  • Someone isn’t following the already approved schedule.

A parenting agreement that works for an infant likely will not work perfectly for a pre-teen or teenager.  It’s not uncommon for a parenting agreement to be updated when a child is older and can express their desire to live with one parent or the other.For a major modification, you’ll have to prove to a judge that the change is necessary and in the best interest of your child. Minor modifications don’t involve changes in who the child lives with.

What is the Process of Updating a Parenting Agreement?

There are a couple of ways to update your parenting agreement. The first is by coming to a mutual agreement with your child’s other parent. If you and your co-parent cannot agree, you’ll have to get the courts involved. Then a judge may send you to a mediator. If the mediation fails to bring an agreement, a judge will make the final decision.To make changes to this legal document and make sure they’ll stick, you will have to file a petition to modify the final parenting agreement. That’s the first step. You’ll then attend a hearing where you and your child’s other parent will speak to the judge.If possible, come to a mutual agreement without assistance from outside entities. But, even if you and your co-parent agree on everything, you’ll still have to go before a family court judge to get the document approved and entered into the legal record.The next option is to work with a professional mediator to come to a plan that both parties can agree with and abide by. If that fails, a judge will weigh all of the factors in a hearing and make the decision.

The Role of Parenting Classes

The judge will sometimes order, as part of a parenting agreement or part of a divorce decree, that parents attend a parenting education class. This isn’t always the case, but some sources, like this article from The Spruce, note that attending this sort class can improve your chances of gaining custody, if that’s your goal, or of increasing the time you spend with your child if that’s your goal. There are different types of parenting classes, all with slightly different goals. You can expect lessons on conflict resolution, and how to work together. These classes may make it easier to create a modified parenting agreement that both sides can agree to.

Moving Forward

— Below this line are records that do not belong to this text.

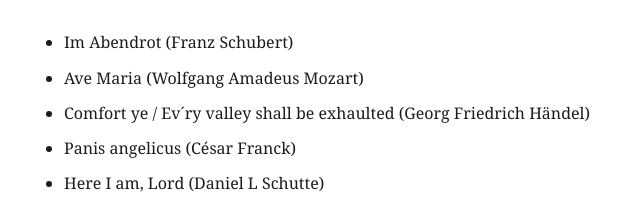
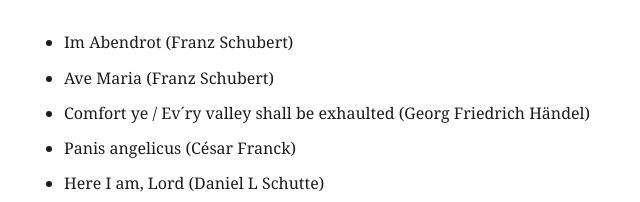
Before and after one commit to holgergabriel/holgergabriel.github.io, an Astro site: page /entwicklung in a window 1280 px wide. Shown: the part 2238-2440 px from the top of the page, 210-850 px from the left. Built offline with nearby package versions, Linux system fonts and the light colour scheme; Astro itself is replaced by a stand-in of ours.

Commit message:
change text

```diff
--- a/src/pages/entwicklung.md
+++ b/src/pages/entwicklung.md
@@ -56,7 +56,7 @@ Entwicklung der Gesangsstimme als leiblichen, musikalischen und expressiven Proz
 ## Im Übungsprozess
 
 - Im Abendrot (Franz Schubert)
-- Ave Maria (Wolfgang Amadeus Mozart)
+- Ave Maria (Franz Schubert)
 - Comfort ye / Ev´ry valley shall be exhaulted (Georg Friedrich Händel)
 - Panis angelicus (César Franck)
 - Here I am, Lord (Daniel L Schutte)
```
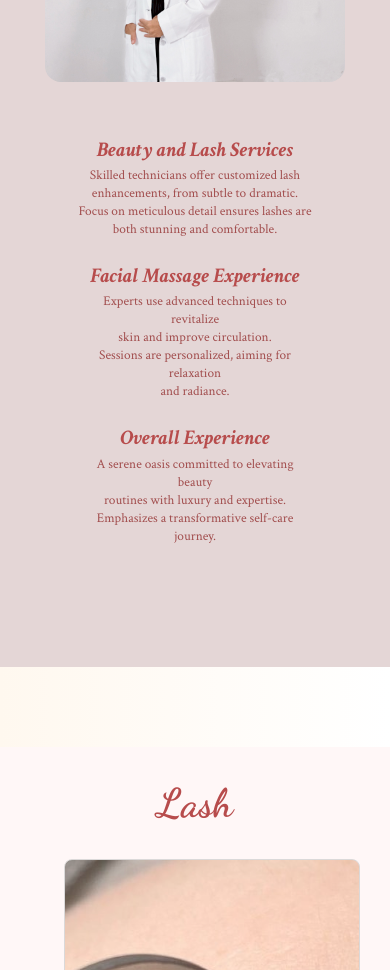
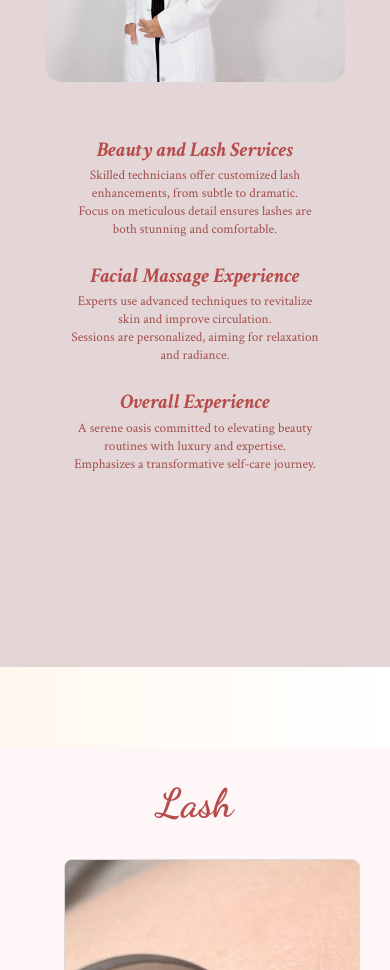
Before and after one commit to hnacua824/Ariane-Website, a website: page index.html in a window 390 px wide. Shown: the part 1320-2290 px from the top of the page. Drawn offline with Linux system fonts and the light colour scheme.

Commit message:
Update mediaqueries.css

```diff
--- a/mediaqueries.css
+++ b/mediaqueries.css
@@ -16,6 +16,11 @@
 
 .section2Container{
 flex-wrap: wrap;
+}
+
+.section2Text{
+    width: 100%;
+    padding-bottom: 70%;
 }
 
     .section2Text p{
@@ -233,7 +238,7 @@ flex-wrap: wrap;
 
 
     .section2Text{
-        width: 60%;
+        width: 100%;
     }
 
     .section2Text h3{
```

Once you have completed the steps outlined by the judge, including required classes and mediation, if that’s the case, the judge will make a decision on whether the courts will accept the modified parenting agreement, or what modifications they believe are in the best interest of the child. They may tell you to go back to the drawing board and work a bit more to create a revised plan.If you’re looking for an attorney that can help you with family law cases involving parenting agreements, contact Rapier & Bowling Co., LPA today. We would love to help you achieve the plan that helps you spend quality time with your children.       PHOTO: U.S. Air Force / CC0 Public Domain